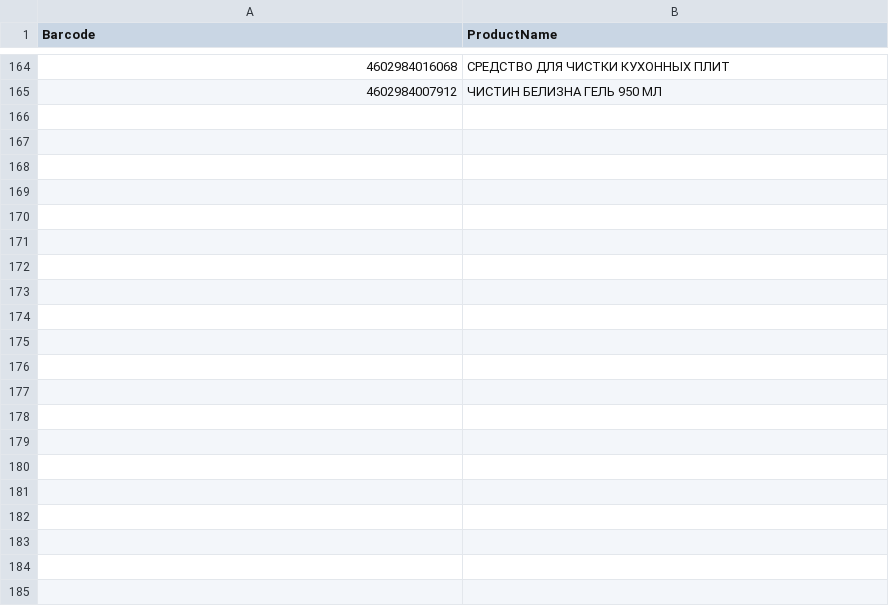
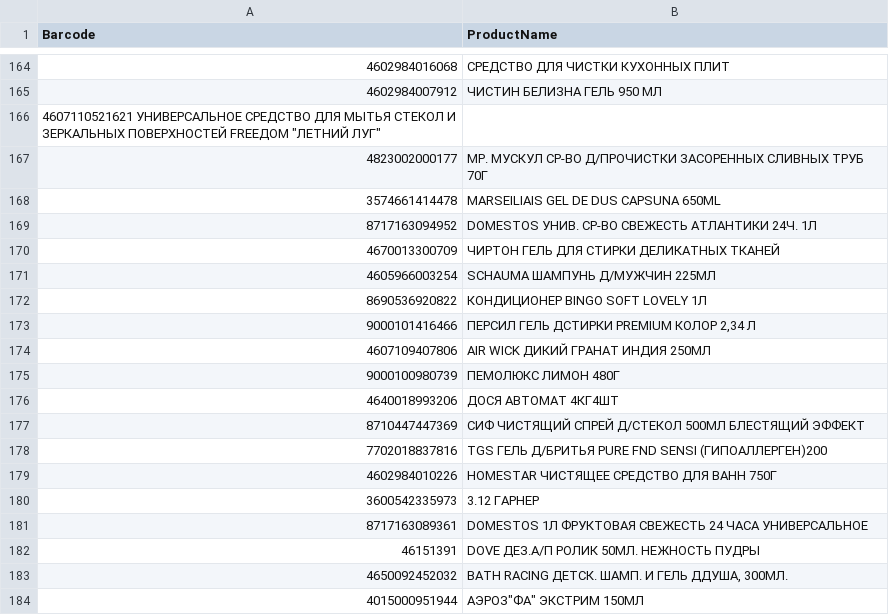
Before and after one commit to DanielNut/ProductNameByBarcode, a CSV file: result.csv, drawn as a sheet; only a part is shown, gaps mark what is left out; the diff covers the shown part only; the diff names each change by its address in the sheet, - before the commit and + after, or states it on an @@ line.

Commit message:
data update

```diff
--- a/result.csv
+++ b/result.csv
+row 166: 4607110521621 УНИВЕРСАЛЬНОЕ СРЕДСТВО ДЛЯ МЫТЬЯ СТЕКОЛ И ЗЕРКАЛЬНЫХ ПОВЕРХНОСТЕЙ FREEДОМ "ЛЕТНИЙ ЛУГ"
+row 167: 4823002000177 | МР. МУСКУЛ СР-ВО Д/ПРОЧИСТКИ ЗАСОРЕННЫХ СЛИВНЫХ ТРУБ 70Г
+row 168: 3574661414478 | MARSEILIAIS GEL DE DUS CAPSUNA 650ML
+row 169: 8717163094952 | DOMESTOS УНИВ. СР-ВО СВЕЖЕСТЬ АТЛАНТИКИ 24Ч. 1Л
+row 170: 4670013300709 | ЧИРТОН ГЕЛЬ ДЛЯ СТИРКИ ДЕЛИКАТНЫХ ТКАНЕЙ
+row 171: 4605966003254 | SCHAUMA ШАМПУНЬ Д/МУЖЧИН 225МЛ
+row 172: 8690536920822 | КОНДИЦИОНЕР BINGO SOFT LOVELY 1Л
+row 173: 9000101416466 | ПЕРСИЛ ГЕЛЬ ДСТИРКИ PREMIUM КОЛОР 2,34 Л
+row 174: 4607109407806 | AIR WICK ДИКИЙ ГРАНАТ ИНДИЯ 250МЛ
+row 175: 9000100980739 | ПЕМОЛЮКС ЛИМОН 480Г
+row 176: 4640018993206 | ДОСЯ АВТОМАТ 4КГ4ШТ
+row 177: 8710447447369 | СИФ ЧИСТЯЩИЙ СПРЕЙ Д/СТЕКОЛ 500МЛ БЛЕСТЯЩИЙ ЭФФЕКТ
+row 178: 7702018837816 | TGS ГЕЛЬ Д/БРИТЬЯ PURE FND SENSI (ГИПОАЛЛЕРГЕН)200
+row 179: 4602984010226 | HOMESTAR ЧИСТЯЩЕЕ СРЕДСТВО ДЛЯ ВАНН 750Г
+row 180: 3600542335973 | 3.12 ГАРНЕР
+row 181: 8717163089361 | DOMESTOS 1Л ФРУКТОВАЯ СВЕЖЕСТЬ 24 ЧАСА УНИВЕРСАЛЬНОЕ
+row 182: 46151391 | DOVE ДЕЗ.А/П РОЛИК 50МЛ. НЕЖНОСТЬ ПУДРЫ
+row 183: 4650092452032 | BATH RACING ДЕТСК. ШАМП. И ГЕЛЬ ДДУША, 300МЛ.
+row 184: 4015000951944 | АЭРОЗ"ФА" ЭКСТРИМ 150МЛ
```
Also changed, not shown: 53 added rows elsewhere in this file, 3 other files.
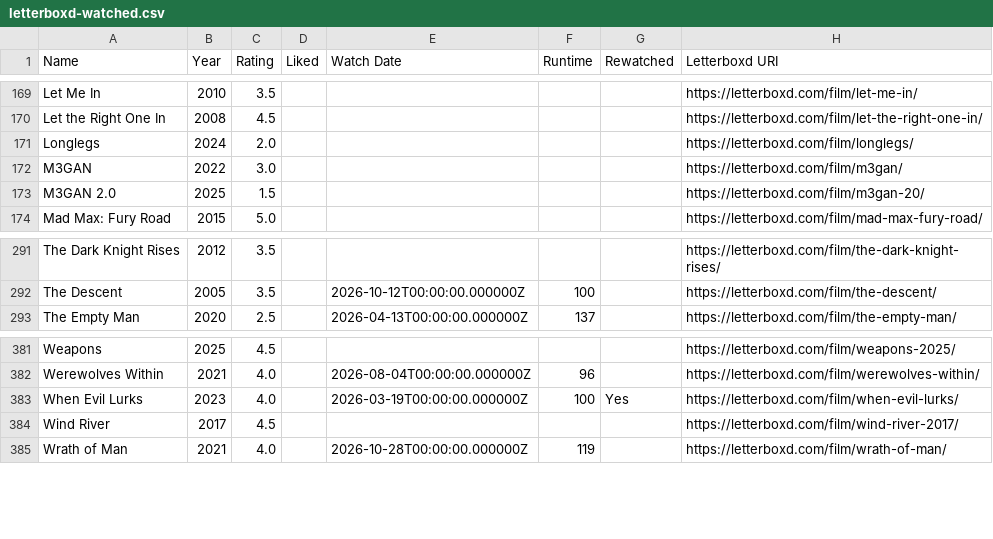
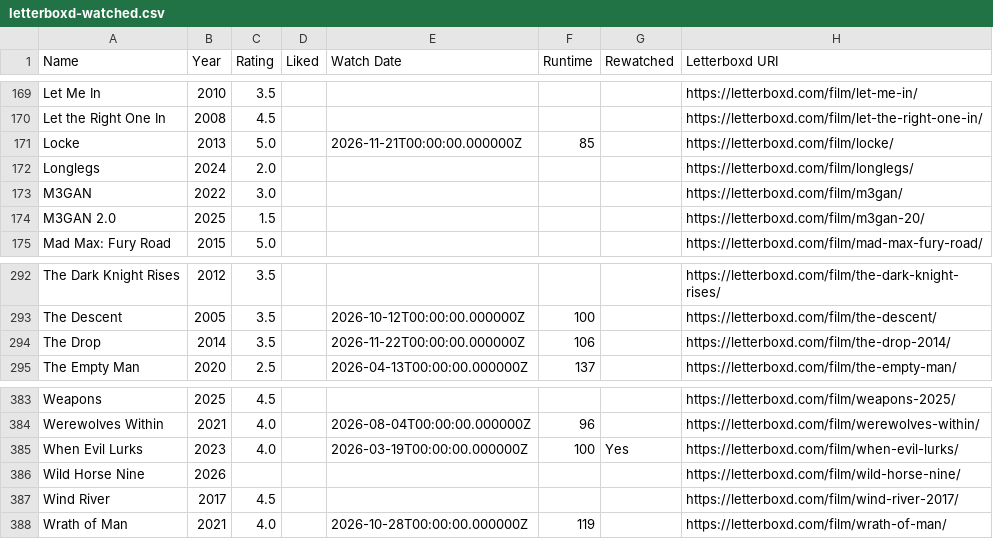
Before and after one commit to CoandaEffect/letterboxd-sync, a CSV file: letterboxd-watched.csv, drawn as a sheet; only a part is shown, gaps mark what is left out; the diff names each change by its address in the sheet, - before the commit and + after, or states it on an @@ line.

Commit message:
Update Letterboxd watched films from Green

```diff
--- a/letterboxd-watched.csv
+++ b/letterboxd-watched.csv
+row 171: Locke | 2013 | 5.0 |  | 2026-11-21T00:00:00.000000Z | 85 |  | https://letterboxd.com/film/locke/
+row 294: The Drop | 2014 | 3.5 |  | 2026-11-22T00:00:00.000000Z | 106 |  | https://letterboxd.com/film/the-drop-2014/
+row 386: Wild Horse Nine | 2026 |  |  |  |  |  | https://letterboxd.com/film/wild-horse-nine/
```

....................

(TASK) Exact repetition of all the records is required, with the pictures excluded.

(THE COMPLETED TASK)
Before and after one commit to DanielNut/ProductNameByBarcode, a CSV file: result.csv, drawn as a sheet; only a part is shown, gaps mark what is left out; the diff covers the shown part only; the diff names each change by its address in the sheet, - before the commit and + after, or states it on an @@ line.

Commit message:
data update

```diff
--- a/result.csv
+++ b/result.csv
+row 166: 4607110521621 УНИВЕРСАЛЬНОЕ СРЕДСТВО ДЛЯ МЫТЬЯ СТЕКОЛ И ЗЕРКАЛЬНЫХ ПОВЕРХНОСТЕЙ FREEДОМ "ЛЕТНИЙ ЛУГ"
+row 167: 4823002000177 | МР. МУСКУЛ СР-ВО Д/ПРОЧИСТКИ ЗАСОРЕННЫХ СЛИВНЫХ ТРУБ 70Г
+row 168: 3574661414478 | MARSEILIAIS GEL DE DUS CAPSUNA 650ML
+row 169: 8717163094952 | DOMESTOS УНИВ. СР-ВО СВЕЖЕСТЬ АТЛАНТИКИ 24Ч. 1Л
+row 170: 4670013300709 | ЧИРТОН ГЕЛЬ ДЛЯ СТИРКИ ДЕЛИКАТНЫХ ТКАНЕЙ
+row 171: 4605966003254 | SCHAUMA ШАМПУНЬ Д/МУЖЧИН 225МЛ
+row 172: 8690536920822 | КОНДИЦИОНЕР BINGO SOFT LOVELY 1Л
+row 173: 9000101416466 | ПЕРСИЛ ГЕЛЬ ДСТИРКИ PREMIUM КОЛОР 2,34 Л
+row 174: 4607109407806 | AIR WICK ДИКИЙ ГРАНАТ ИНДИЯ 250МЛ
+row 175: 9000100980739 | ПЕМОЛЮКС ЛИМОН 480Г
+row 176: 4640018993206 | ДОСЯ АВТОМАТ 4КГ4ШТ
+row 177: 8710447447369 | СИФ ЧИСТЯЩИЙ СПРЕЙ Д/СТЕКОЛ 500МЛ БЛЕСТЯЩИЙ ЭФФЕКТ
+row 178: 7702018837816 | TGS ГЕЛЬ Д/БРИТЬЯ PURE FND SENSI (ГИПОАЛЛЕРГЕН)200
+row 179: 4602984010226 | HOMESTAR ЧИСТЯЩЕЕ СРЕДСТВО ДЛЯ ВАНН 750Г
+row 180: 3600542335973 | 3.12 ГАРНЕР
+row 181: 8717163089361 | DOMESTOS 1Л ФРУКТОВАЯ СВЕЖЕСТЬ 24 ЧАСА УНИВЕРСАЛЬНОЕ
+row 182: 46151391 | DOVE ДЕЗ.А/П РОЛИК 50МЛ. НЕЖНОСТЬ ПУДРЫ
+row 183: 4650092452032 | BATH RACING ДЕТСК. ШАМП. И ГЕЛЬ ДДУША, 300МЛ.
+row 184: 4015000951944 | АЭРОЗ"ФА" ЭКСТРИМ 150МЛ
```
Also changed, not shown: 53 added rows elsewhere in this file, 3 other files.
Before and after one commit to CoandaEffect/letterboxd-sync, a CSV file: letterboxd-watched.csv, drawn as a sheet; only a part is shown, gaps mark what is left out; the diff names each change by its address in the sheet, - before the commit and + after, or states it on an @@ line.

Commit message:
Update Letterboxd watched films from Green

```diff
--- a/letterboxd-watched.csv
+++ b/letterboxd-watched.csv
+row 171: Locke | 2013 | 5.0 |  | 2026-11-21T00:00:00.000000Z | 85 |  | https://letterboxd.com/film/locke/
+row 294: The Drop | 2014 | 3.5 |  | 2026-11-22T00:00:00.000000Z | 106 |  | https://letterboxd.com/film/the-drop-2014/
+row 386: Wild Horse Nine | 2026 |  |  |  |  |  | https://letterboxd.com/film/wild-horse-nine/
```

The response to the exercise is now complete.